# What is expected
All lines in the records below that hold "operacionais" are to be shown.

# Records supplied
┄┄┄┄┄┄┄┄┄┄
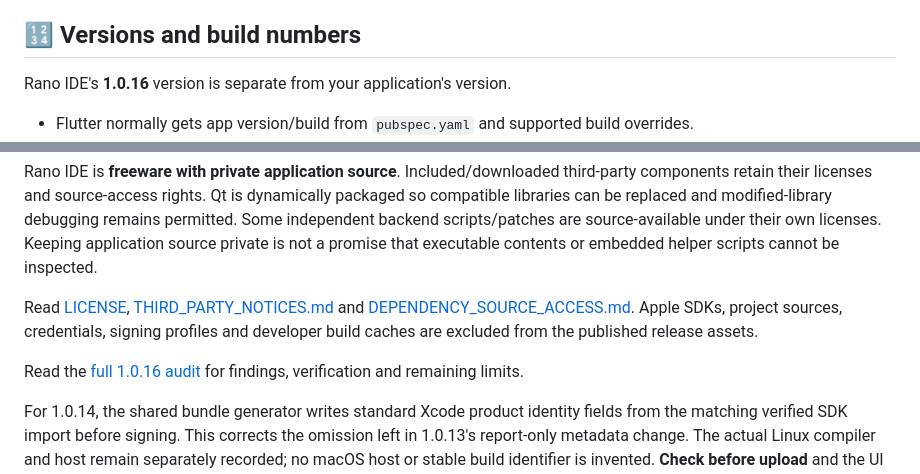
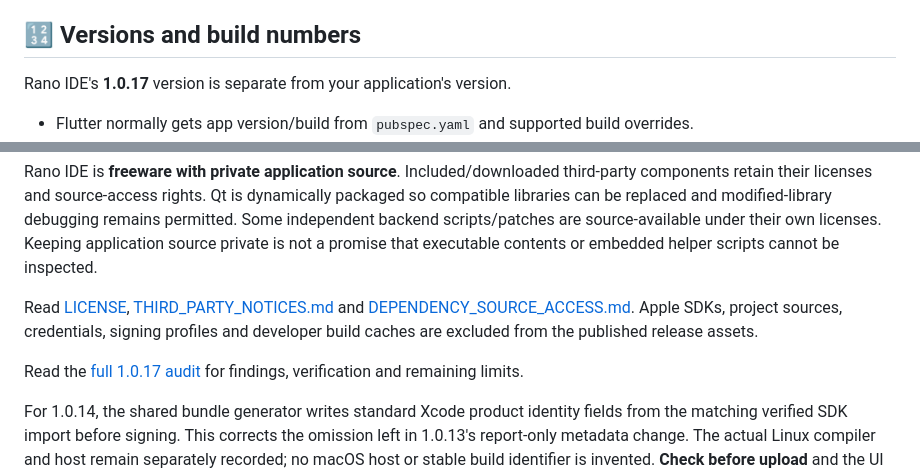
Before and after one commit to hrano1000/Rano-IDE, a Markdown page: README.md, 2 parts joined by grey strips. Drawn GitHub-style.

```diff
--- a/README.md
+++ b/README.md
@@ -364,7 +368,7 @@ Interrupted or uncertain submissions are **not automatically re-uploaded**. Chec
 
 ## 🔢 Versions and build numbers
 
-Rano IDE's **1.0.16** version is separate from your application's version.
+Rano IDE's **1.0.17** version is separate from your application's version.
 
 - Flutter normally gets app version/build from `pubspec.yaml` and supported build overrides.
 - Native Xcode projects use their selected configuration's marketing/build settings.
@@ -425,6 +429,6 @@ Rano IDE is **freeware with private application source**. Included/downloaded th
 
 Read [LICENSE](LICENSE), [THIRD_PARTY_NOTICES.md](THIRD_PARTY_NOTICES.md) and [DEPENDENCY_SOURCE_ACCESS.md](DEPENDENCY_SOURCE_ACCESS.md). Apple SDKs, project sources, credentials, signing profiles and developer build caches are excluded from the published release assets.
 
-Read the [full 1.0.16 audit](docs/AUDIT-1.0.16.md) for findings, verification and remaining limits.
+Read the [full 1.0.17 audit](docs/AUDIT-1.0.17.md) for findings, verification and remaining limits.
 
 For 1.0.14, the shared bundle generator writes standard Xcode product identity fields from the matching verified SDK import before signing. This corrects the omission left in 1.0.13's report-only metadata change. The actual Linux compiler and host remain separately recorded; no macOS host or stable build identifier is invented. **Check before upload** and the UI delivery guard reject missing, testing, conflicting and known unaccepted beta identities before transfer. **Release IPAs → Export details…** exposes the generated fields. Existing IPAs are unchanged; create a new archive to use the fix. Local verification does not establish Apple App Review acceptance of a new build. Transfer/signing and asset compilation implementations remain unchanged. The earlier WSL recovery protections and documented project/setup limitations remain applicable.
```
Also changed, not shown: other parts of README.md (+14 -10 lines), docs/AUDIT-1.0.17.md (added, +17 -0 lines), docs/workbench-dark.png, docs/workbench-light.png, 1 other file.
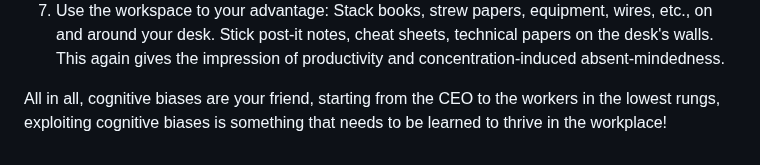
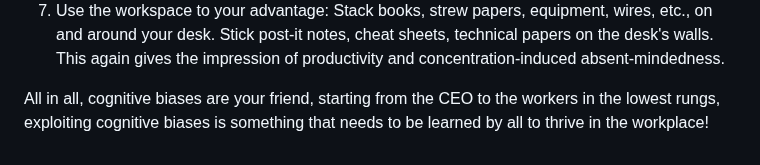
Before and after one commit to m-chaturvedi/m-chaturvedi.github.io, a Markdown page: content/blog/018.md, the part around the change. GitHub-like rendering.

```diff
--- a/content/blog/018.md
+++ b/content/blog/018.md
@@ -14,4 +14,4 @@ Supplemental reading: Any good book about cognitive biases.  Recommended one: [Y
 6. Present and remind others of your work repeatedly: There are a few nuances to this strategy.  First of all, always prioritize demos and presentations over actual work.  Secondly, always overlap already done work with new work in presentations, creating more volume everytime.  Thirdly, try to remind of your work repeatedly.  All these give an impression of you having done more work than you actually have.
 7. Use the workspace to your advantage: Stack books, strew papers, equipment, wires, etc., on and around your desk.  Stick post-it notes, cheat sheets, technical papers on the desk's walls.  This again gives the impression of productivity and concentration-induced absent-mindedness.
 
-All in all, cognitive biases are your friend, starting from the CEO to the workers in the lowest rungs, exploiting cognitive biases is something that needs to be learned to thrive in the workplace!
+All in all, cognitive biases are your friend, starting from the CEO to the workers in the lowest rungs, exploiting cognitive biases is something that needs to be learned by all to thrive in the workplace!
```
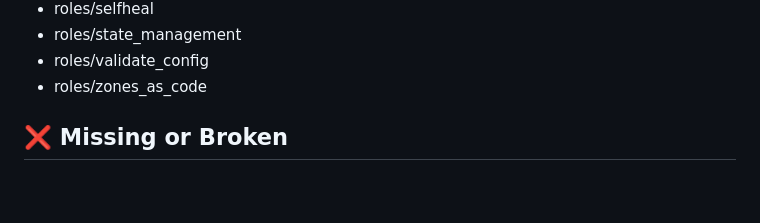
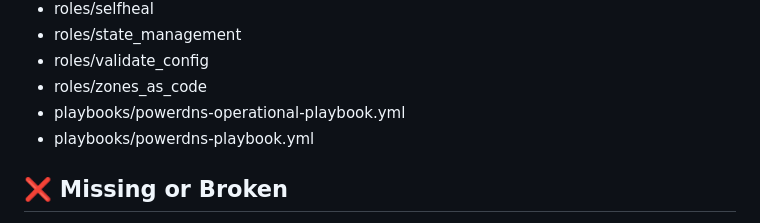
Before and after one commit to mikeholownych/powerdns-ansible, a Markdown page: validation_report.md, the part around the change. Rendered like a GitHub page; blank space fills up the shorter version.

Commit message:
Update validation report items

```diff
--- a/validation_report.md
+++ b/validation_report.md
@@ -18,6 +18,8 @@
 - roles/state_management
 - roles/validate_config
 - roles/zones_as_code
+- playbooks/powerdns-operational-playbook.yml
+- playbooks/powerdns-playbook.yml
 
 ## ❌ Missing or Broken
 - /workspace/powerdns-ansible/roles/clean_install: undefined variable 'item'
```
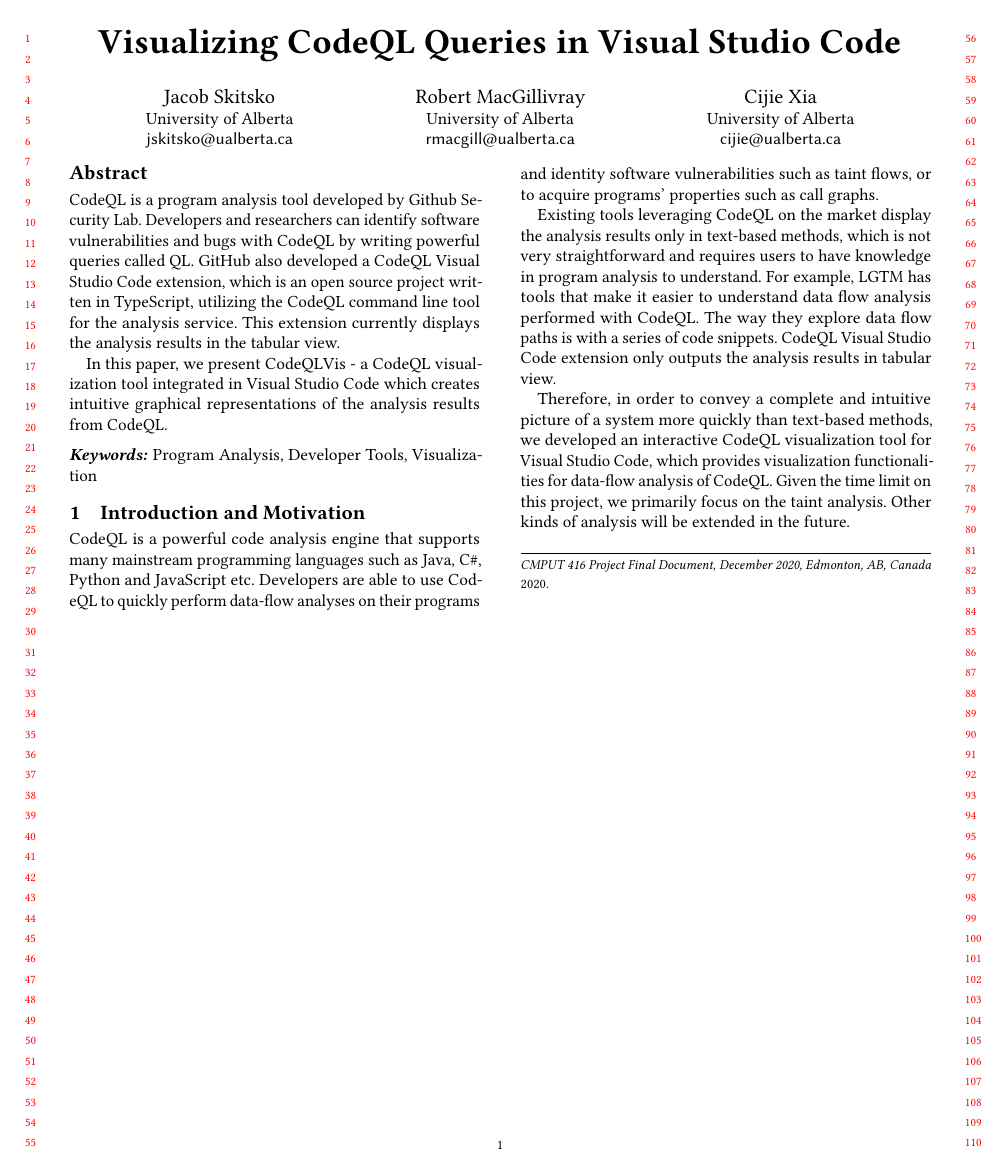
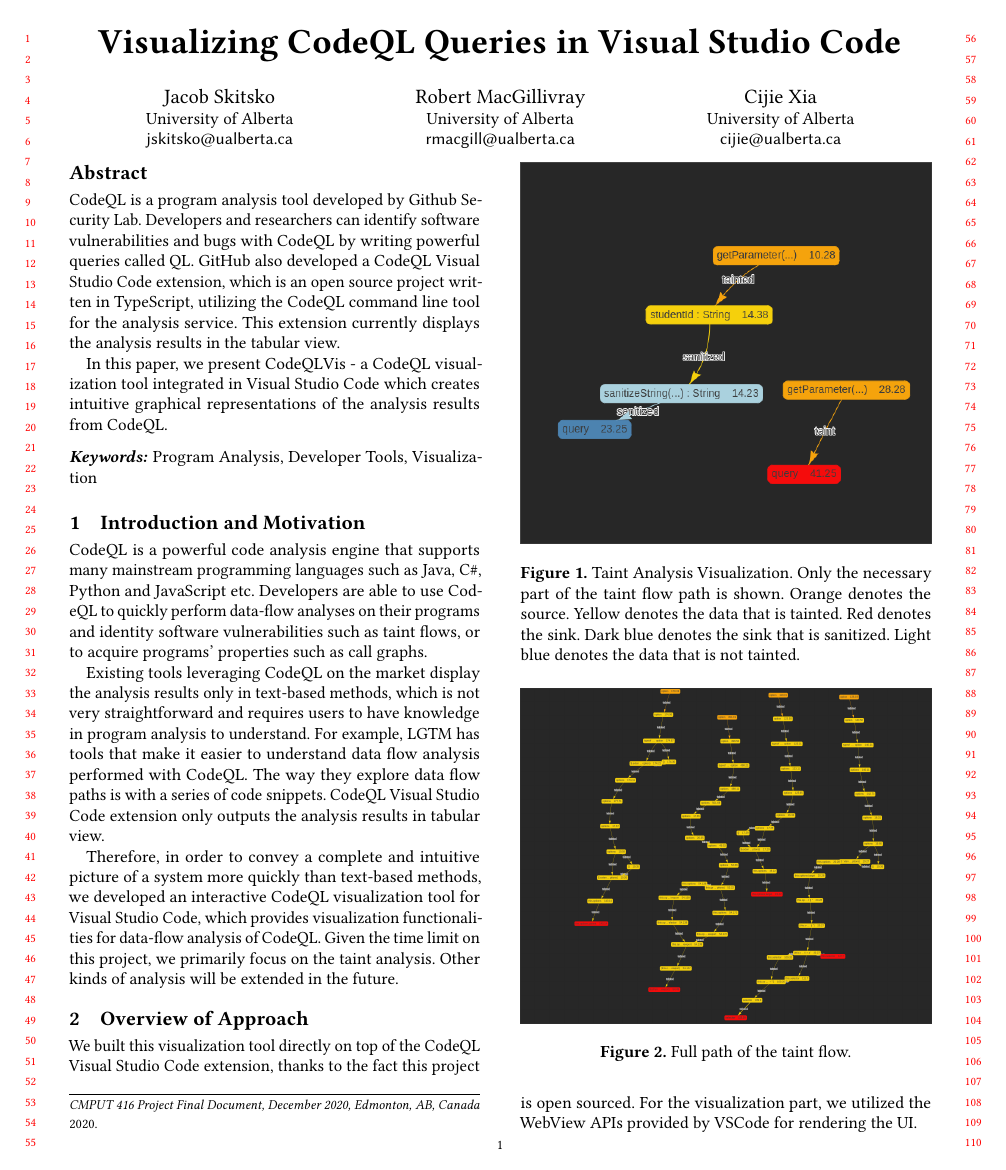
Before and after one commit to CodeQL-Visualization/CMPUT416-Final-Document, a LaTeX paper (acmart-sigplanproc-template.tex, which reads acmart.cls): the whole page before the commit and page 1 of 2 after it. Compiled offline with pdfLaTeX.

Commit message:
approach

```diff
--- a/acmart-sigplanproc-template.tex
+++ b/acmart-sigplanproc-template.tex
@@ -190,8 +190,20 @@
 \indent Existing tools leveraging CodeQL on the market display the analysis results only in text-based methods, which is not very straightforward and requires users to have knowledge in program analysis to understand. For example, LGTM has tools that make it easier to understand data flow analysis performed with CodeQL. The way they explore data flow paths is with a series of code snippets. CodeQL Visual Studio Code extension only outputs the analysis results in tabular view.
 \newline
 \indent Therefore, in order to convey a complete and intuitive picture of a system more quickly than text-based methods, we developed an interactive CodeQL visualization tool for Visual Studio Code, which provides visualization functionalities for data-flow analysis of CodeQL. Given the time limit on this project, we primarily focus on the taint analysis. Other kinds of analysis will be extended in the future.
-%% Bibliography
-%\bibliography{bibfile}
+
+\begin{figure}[h]
+  \centering
+  \includegraphics[width=\linewidth]{taint_part}
+  \caption{Taint Analysis Visualization. Only the necessary part of the taint flow path is shown. Orange denotes the source. Yellow denotes the data that is tainted. Red denotes the sink. Dark blue denotes the sink that is sanitized. Light blue denotes the data that is not tainted.}
+\end{figure}
+
+\begin{figure}[h]
+  \centering
+  \includegraphics[width=\linewidth]{taint_full}
+  \caption{Full path of the taint flow. }
+\end{figure}
 
 
-%% Appendix
+
+\section{Overview of Approach}
+We built this visualization tool directly on top of the CodeQL Visual Studio Code extension, thanks to the fact this project is open sourced. For the visualization part, we utilized the WebView APIs provided by VSCode for rendering the UI.
--- a/acmart.cls
+++ b/acmart.cls
@@ -1265,7 +1265,7 @@
 }
 \if@ACM@journal\else
 \acmConference[Conference'17]{ACM Conference}{July 2017}{Washington,
-  DC, USA}
+  DC, USA}%
 \fi
 \def\acmBooktitle#1{\gdef\@acmBooktitle{#1}}
 \acmBooktitle{Proceedings of \acmConference@name
```
Also changed, not shown: taint_full.png (added), taint_part.png (added), work_flow.png (added), acmart-sigplanproc-template.tex (16 more changed lines), 1 other file.
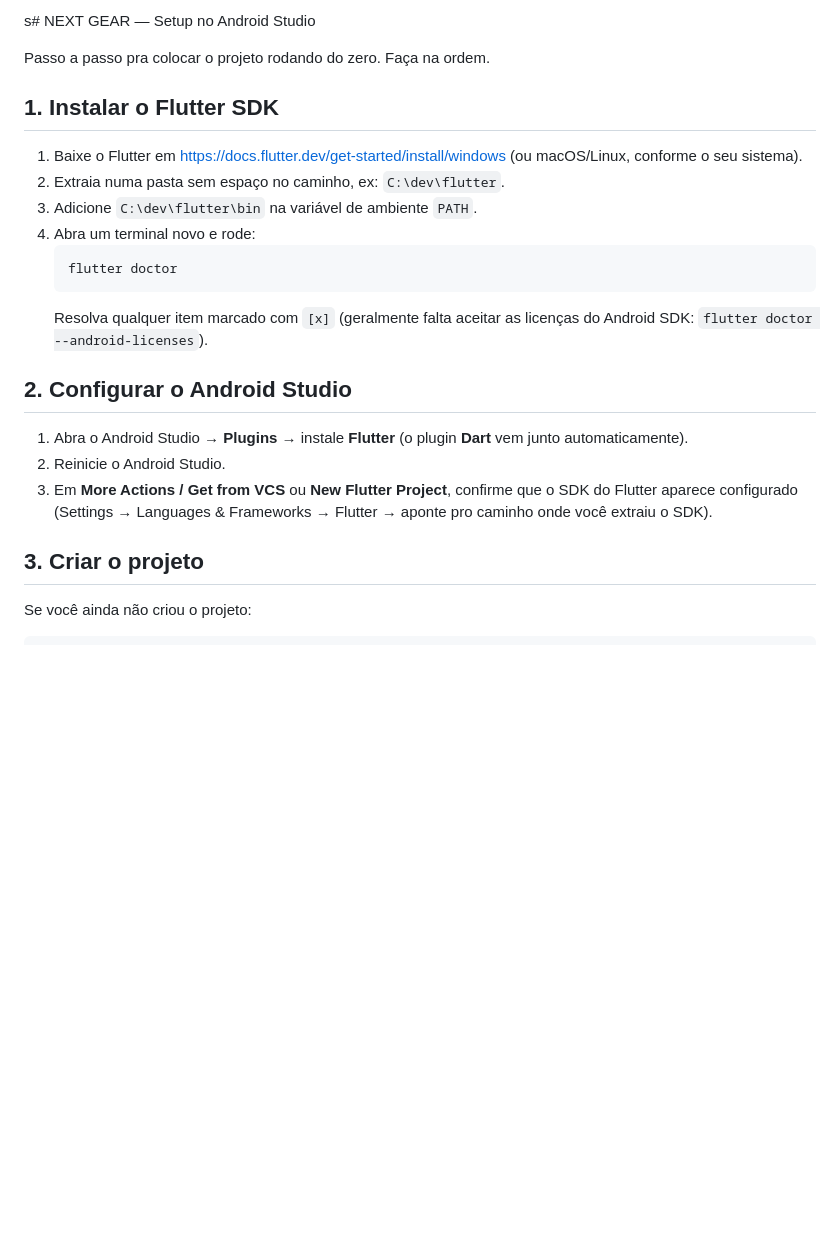
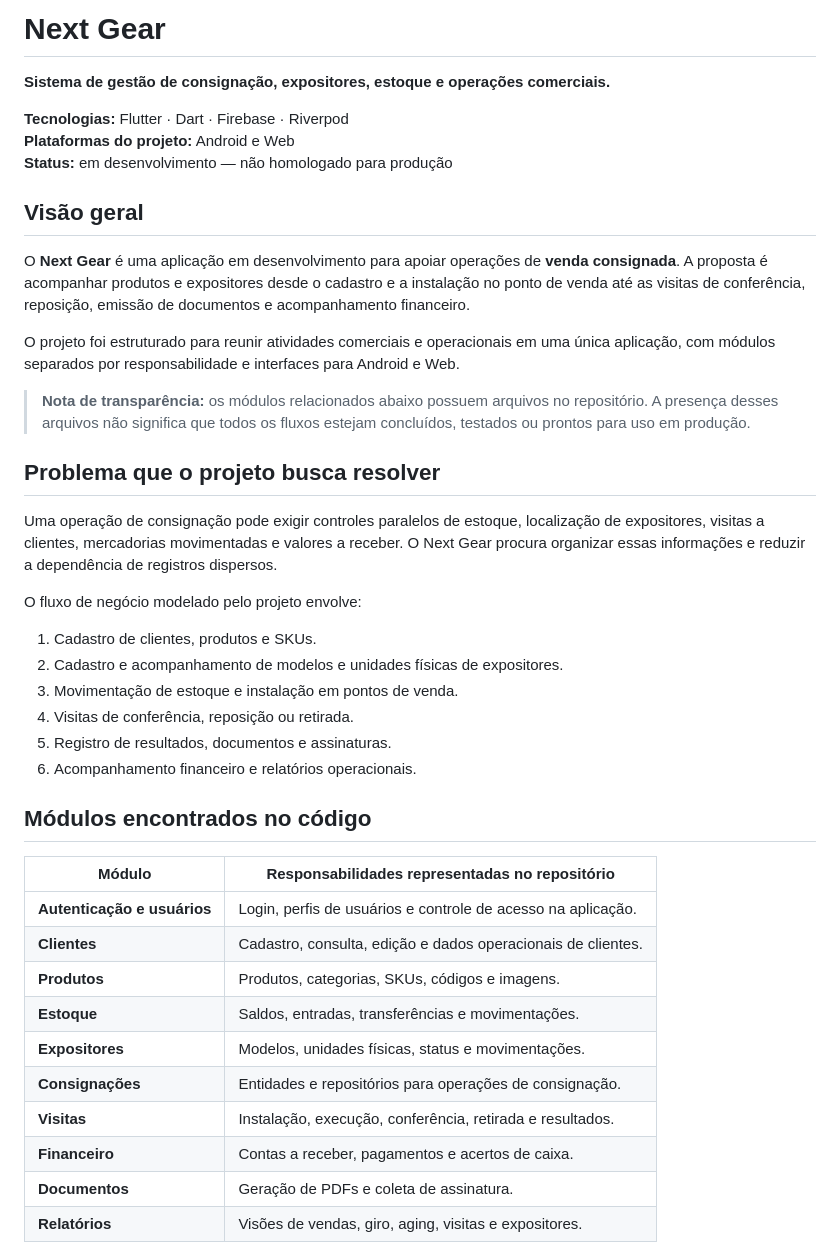
Before and after one commit to Yrodriguess/next-gear, a Markdown page: README.md, the part around one of its changes. Rendered like a GitHub page; blank space fills up the shorter version.

````diff
--- a/README.md
+++ b/README.md
@@ -1,24 +1,44 @@
-s# NEXT GEAR — Setup no Android Studio
+# Next Gear
 
-Passo a passo pra colocar o projeto rodando do zero. Faça na ordem.
+**Sistema de gestão de consignação, expositores, estoque e operações comerciais.**
 
-## 1. Instalar o Flutter SDK
+**Tecnologias:** Flutter · Dart · Firebase · Riverpod
+**Plataformas do projeto:** Android e Web
+**Status:** em desenvolvimento — não homologado para produção
 
-1. Baixe o Flutter em https://docs.flutter.dev/get-started/install/windows (ou macOS/Linux, conforme o seu sistema).
-2. Extraia numa pasta sem espaço no caminho, ex: `C:\dev\flutter`.
-3. Adicione `C:\dev\flutter\bin` na variável de ambiente `PATH`.
-4. Abra um terminal novo e rode:
-   ```
-   flutter doctor
-   ```
-   Resolva qualquer item marcado com `[x]` (geralmente falta aceitar as licenças do Android SDK: `flutter doctor --android-licenses`).
+## Visão geral
 
-## 2. Configurar o Android Studio
+O **Next Gear** é uma aplicação em desenvolvimento para apoiar operações de **venda consignada**. A proposta é acompanhar produtos e expositores desde o cadastro e a instalação no ponto de venda até as visitas de conferência, reposição, emissão de documentos e acompanhamento financeiro.
 
-1. Abra o Android Studio → **Plugins** → instale **Flutter** (o plugin **Dart** vem junto automaticamente).
-2. Reinicie o Android Studio.
-3. Em **More Actions / Get from VCS** ou **New Flutter Project**, confirme que o SDK do Flutter aparece configurado (Settings → Languages & Frameworks → Flutter → aponte pro caminho onde você extraiu o SDK).
+O projeto foi estruturado para reunir atividades comerciais e operacionais em uma única aplicação, com módulos separados por responsabilidade e interfaces para Android e Web.
 
-## 3. Criar o projeto
+> **Nota de transparência:** os módulos relacionados abaixo possuem arquivos no repositório. A presença desses arquivos não significa que todos os fluxos estejam concluídos, testados ou prontos para uso em produção.
 
-Se você ainda não criou o projeto:
+## Problema que o projeto busca resolver
+
+Uma operação de consignação pode exigir controles paralelos de estoque, localização de expositores, visitas a clientes, mercadorias movimentadas e valores a receber. O Next Gear procura organizar essas informações e reduzir a dependência de registros dispersos.
+
+O fluxo de negócio modelado pelo projeto envolve:
+
+1. Cadastro de clientes, produtos e SKUs.
+2. Cadastro e acompanhamento de modelos e unidades físicas de expositores.
+3. Movimentação de estoque e instalação em pontos de venda.
+4. Visitas de conferência, reposição ou retirada.
+5. Registro de resultados, documentos e assinaturas.
+6. Acompanhamento financeiro e relatórios operacionais.
+
+## Módulos encontrados no código
+
+| Módulo | Responsabilidades representadas no repositório |
+| --- | --- |
+| **Autenticação e usuários** | Login, perfis de usuários e controle de acesso na aplicação. |
+| **Clientes** | Cadastro, consulta, edição e dados operacionais de clientes. |
+| **Produtos** | Produtos, categorias, SKUs, códigos e imagens. |
+| **Estoque** | Saldos, entradas, transferências e movimentações. |
+| **Expositores** | Modelos, unidades físicas, status e movimentações. |
+| **Consignações** | Entidades e repositórios para operações de consignação. |
+| **Visitas** | Instalação, execução, conferência, retirada e resultados. |
+| **Financeiro** | Contas a receber, pagamentos e acertos de caixa. |
+| **Documentos** | Geração de PDFs e coleta de assinatura. |
+| **Relatórios** | Visões de vendas, giro, aging, visitas e expositores. |
+
````
Also changed, not shown: other parts of README.md (+114 -48 lines).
┄┄┄┄┄┄┄┄┄┄
# Your response
+O projeto foi estruturado para reunir atividades comerciais e operacionais em uma única aplicação, com módulos separados por responsabilidade e interfaces para Android e Web.
+6. Acompanhamento financeiro e relatórios operacionais.
+| **Clientes** | Cadastro, consulta, edição e dados operacionais de clientes. |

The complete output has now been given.